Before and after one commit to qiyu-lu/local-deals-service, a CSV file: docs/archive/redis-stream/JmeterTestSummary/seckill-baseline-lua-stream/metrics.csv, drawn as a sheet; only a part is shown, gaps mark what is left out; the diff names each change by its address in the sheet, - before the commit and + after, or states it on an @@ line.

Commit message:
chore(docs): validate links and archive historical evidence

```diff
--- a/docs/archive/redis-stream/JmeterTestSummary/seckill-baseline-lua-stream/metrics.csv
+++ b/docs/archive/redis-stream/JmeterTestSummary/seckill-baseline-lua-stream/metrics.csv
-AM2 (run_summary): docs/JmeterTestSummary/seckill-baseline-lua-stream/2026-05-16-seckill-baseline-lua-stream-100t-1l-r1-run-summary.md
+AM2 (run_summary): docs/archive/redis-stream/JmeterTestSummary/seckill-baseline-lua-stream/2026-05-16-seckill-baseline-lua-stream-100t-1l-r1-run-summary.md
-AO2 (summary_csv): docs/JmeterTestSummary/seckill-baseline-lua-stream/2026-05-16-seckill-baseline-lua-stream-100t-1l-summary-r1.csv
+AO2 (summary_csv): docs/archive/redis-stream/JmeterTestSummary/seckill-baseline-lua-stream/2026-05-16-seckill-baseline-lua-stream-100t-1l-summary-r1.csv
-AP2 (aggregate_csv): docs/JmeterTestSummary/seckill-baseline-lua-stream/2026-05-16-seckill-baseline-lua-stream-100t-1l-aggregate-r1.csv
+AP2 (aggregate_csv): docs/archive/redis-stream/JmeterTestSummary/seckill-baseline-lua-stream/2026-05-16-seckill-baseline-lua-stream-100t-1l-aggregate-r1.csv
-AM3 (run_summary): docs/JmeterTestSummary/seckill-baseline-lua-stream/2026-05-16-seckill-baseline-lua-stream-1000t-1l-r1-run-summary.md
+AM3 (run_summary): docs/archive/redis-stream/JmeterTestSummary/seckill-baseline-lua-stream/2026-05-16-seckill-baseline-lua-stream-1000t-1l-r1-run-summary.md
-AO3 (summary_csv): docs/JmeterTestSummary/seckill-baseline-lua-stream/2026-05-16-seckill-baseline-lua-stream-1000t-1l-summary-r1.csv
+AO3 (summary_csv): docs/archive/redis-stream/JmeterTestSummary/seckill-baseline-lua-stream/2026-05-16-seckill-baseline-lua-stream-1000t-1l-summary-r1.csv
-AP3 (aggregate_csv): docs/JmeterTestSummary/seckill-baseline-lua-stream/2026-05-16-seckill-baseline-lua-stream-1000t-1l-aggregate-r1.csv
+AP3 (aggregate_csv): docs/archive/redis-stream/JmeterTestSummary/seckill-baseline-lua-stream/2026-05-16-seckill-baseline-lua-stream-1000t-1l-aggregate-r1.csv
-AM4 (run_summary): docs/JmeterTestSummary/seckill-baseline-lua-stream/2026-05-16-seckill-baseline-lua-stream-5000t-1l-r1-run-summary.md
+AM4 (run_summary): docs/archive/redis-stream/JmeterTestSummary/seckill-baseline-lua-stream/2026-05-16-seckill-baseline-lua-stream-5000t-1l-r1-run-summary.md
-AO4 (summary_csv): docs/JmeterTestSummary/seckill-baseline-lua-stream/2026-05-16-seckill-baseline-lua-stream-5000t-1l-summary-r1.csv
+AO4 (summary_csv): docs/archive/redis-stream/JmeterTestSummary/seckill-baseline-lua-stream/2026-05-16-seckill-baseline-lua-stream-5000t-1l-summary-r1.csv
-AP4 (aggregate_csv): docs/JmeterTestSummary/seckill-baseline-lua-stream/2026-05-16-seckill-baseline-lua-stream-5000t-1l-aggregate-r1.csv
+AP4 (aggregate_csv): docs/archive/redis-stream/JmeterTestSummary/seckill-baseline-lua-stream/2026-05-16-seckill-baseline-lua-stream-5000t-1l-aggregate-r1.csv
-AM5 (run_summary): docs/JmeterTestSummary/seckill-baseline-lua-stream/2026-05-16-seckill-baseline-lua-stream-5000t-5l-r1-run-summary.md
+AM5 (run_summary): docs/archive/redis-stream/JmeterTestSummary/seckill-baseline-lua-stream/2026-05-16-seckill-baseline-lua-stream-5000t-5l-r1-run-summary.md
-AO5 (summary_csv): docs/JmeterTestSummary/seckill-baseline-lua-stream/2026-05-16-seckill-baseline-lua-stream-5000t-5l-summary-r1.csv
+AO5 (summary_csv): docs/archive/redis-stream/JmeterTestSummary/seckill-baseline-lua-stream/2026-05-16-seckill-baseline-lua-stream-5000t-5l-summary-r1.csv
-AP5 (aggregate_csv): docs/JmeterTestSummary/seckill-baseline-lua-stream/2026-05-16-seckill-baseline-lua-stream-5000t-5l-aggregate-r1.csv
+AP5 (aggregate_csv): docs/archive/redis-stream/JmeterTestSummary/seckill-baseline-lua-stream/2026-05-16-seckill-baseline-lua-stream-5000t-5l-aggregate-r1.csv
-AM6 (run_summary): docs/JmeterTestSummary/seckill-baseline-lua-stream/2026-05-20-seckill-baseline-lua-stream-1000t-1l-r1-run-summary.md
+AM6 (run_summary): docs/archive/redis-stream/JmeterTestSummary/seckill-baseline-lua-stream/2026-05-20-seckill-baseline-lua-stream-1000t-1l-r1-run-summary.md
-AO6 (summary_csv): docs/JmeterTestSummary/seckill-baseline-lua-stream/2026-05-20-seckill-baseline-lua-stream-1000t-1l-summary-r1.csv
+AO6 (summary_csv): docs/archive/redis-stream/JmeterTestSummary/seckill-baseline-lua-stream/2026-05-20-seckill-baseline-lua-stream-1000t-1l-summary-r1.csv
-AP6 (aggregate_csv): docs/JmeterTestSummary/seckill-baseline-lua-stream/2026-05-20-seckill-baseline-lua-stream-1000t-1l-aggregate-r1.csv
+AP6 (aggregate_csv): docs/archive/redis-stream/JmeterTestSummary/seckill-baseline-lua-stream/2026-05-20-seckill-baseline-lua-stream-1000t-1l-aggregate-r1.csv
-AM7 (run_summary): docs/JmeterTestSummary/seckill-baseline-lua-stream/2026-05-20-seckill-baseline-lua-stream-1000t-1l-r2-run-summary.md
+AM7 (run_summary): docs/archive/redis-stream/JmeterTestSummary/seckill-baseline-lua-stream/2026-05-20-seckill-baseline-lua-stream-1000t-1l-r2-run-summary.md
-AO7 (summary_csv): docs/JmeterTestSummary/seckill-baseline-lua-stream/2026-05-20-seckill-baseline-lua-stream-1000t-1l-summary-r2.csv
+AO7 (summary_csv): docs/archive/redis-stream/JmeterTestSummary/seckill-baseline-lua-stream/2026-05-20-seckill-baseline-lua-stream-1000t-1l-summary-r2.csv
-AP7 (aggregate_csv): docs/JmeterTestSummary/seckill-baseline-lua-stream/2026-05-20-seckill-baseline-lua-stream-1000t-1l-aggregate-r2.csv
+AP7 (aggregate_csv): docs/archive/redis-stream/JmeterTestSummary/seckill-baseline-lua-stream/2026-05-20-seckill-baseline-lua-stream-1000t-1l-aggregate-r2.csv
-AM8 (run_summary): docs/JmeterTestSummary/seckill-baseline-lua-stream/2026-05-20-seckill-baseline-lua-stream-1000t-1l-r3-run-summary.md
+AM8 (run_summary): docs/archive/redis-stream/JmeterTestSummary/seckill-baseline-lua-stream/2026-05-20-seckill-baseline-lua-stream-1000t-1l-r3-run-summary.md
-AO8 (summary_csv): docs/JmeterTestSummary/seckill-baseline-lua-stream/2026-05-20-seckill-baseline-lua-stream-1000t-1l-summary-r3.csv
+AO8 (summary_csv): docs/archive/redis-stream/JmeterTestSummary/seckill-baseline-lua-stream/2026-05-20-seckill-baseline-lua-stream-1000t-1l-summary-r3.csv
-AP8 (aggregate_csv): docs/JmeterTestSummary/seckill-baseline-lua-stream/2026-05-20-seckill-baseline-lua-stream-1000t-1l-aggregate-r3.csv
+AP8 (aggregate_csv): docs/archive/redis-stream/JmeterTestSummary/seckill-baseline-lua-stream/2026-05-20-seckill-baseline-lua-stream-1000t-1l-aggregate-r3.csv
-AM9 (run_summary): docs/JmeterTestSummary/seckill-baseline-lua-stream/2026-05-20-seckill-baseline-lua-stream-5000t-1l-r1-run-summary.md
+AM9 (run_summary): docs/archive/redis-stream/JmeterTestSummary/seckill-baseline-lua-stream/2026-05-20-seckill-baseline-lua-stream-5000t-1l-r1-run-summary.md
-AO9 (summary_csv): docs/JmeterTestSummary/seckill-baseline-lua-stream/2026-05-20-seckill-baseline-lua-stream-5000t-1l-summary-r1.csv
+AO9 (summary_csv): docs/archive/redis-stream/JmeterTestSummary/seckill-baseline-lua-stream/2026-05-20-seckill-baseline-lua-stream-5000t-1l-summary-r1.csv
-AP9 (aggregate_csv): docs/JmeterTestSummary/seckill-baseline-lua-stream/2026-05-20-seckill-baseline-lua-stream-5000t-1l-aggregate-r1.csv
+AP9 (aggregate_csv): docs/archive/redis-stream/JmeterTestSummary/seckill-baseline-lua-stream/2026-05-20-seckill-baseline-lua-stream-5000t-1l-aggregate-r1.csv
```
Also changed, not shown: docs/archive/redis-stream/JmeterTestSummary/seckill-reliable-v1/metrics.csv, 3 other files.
###
Problem to solve → Look through the entries above and work out how many lines contain the string "metrics". Give that number alone.

Your response → 4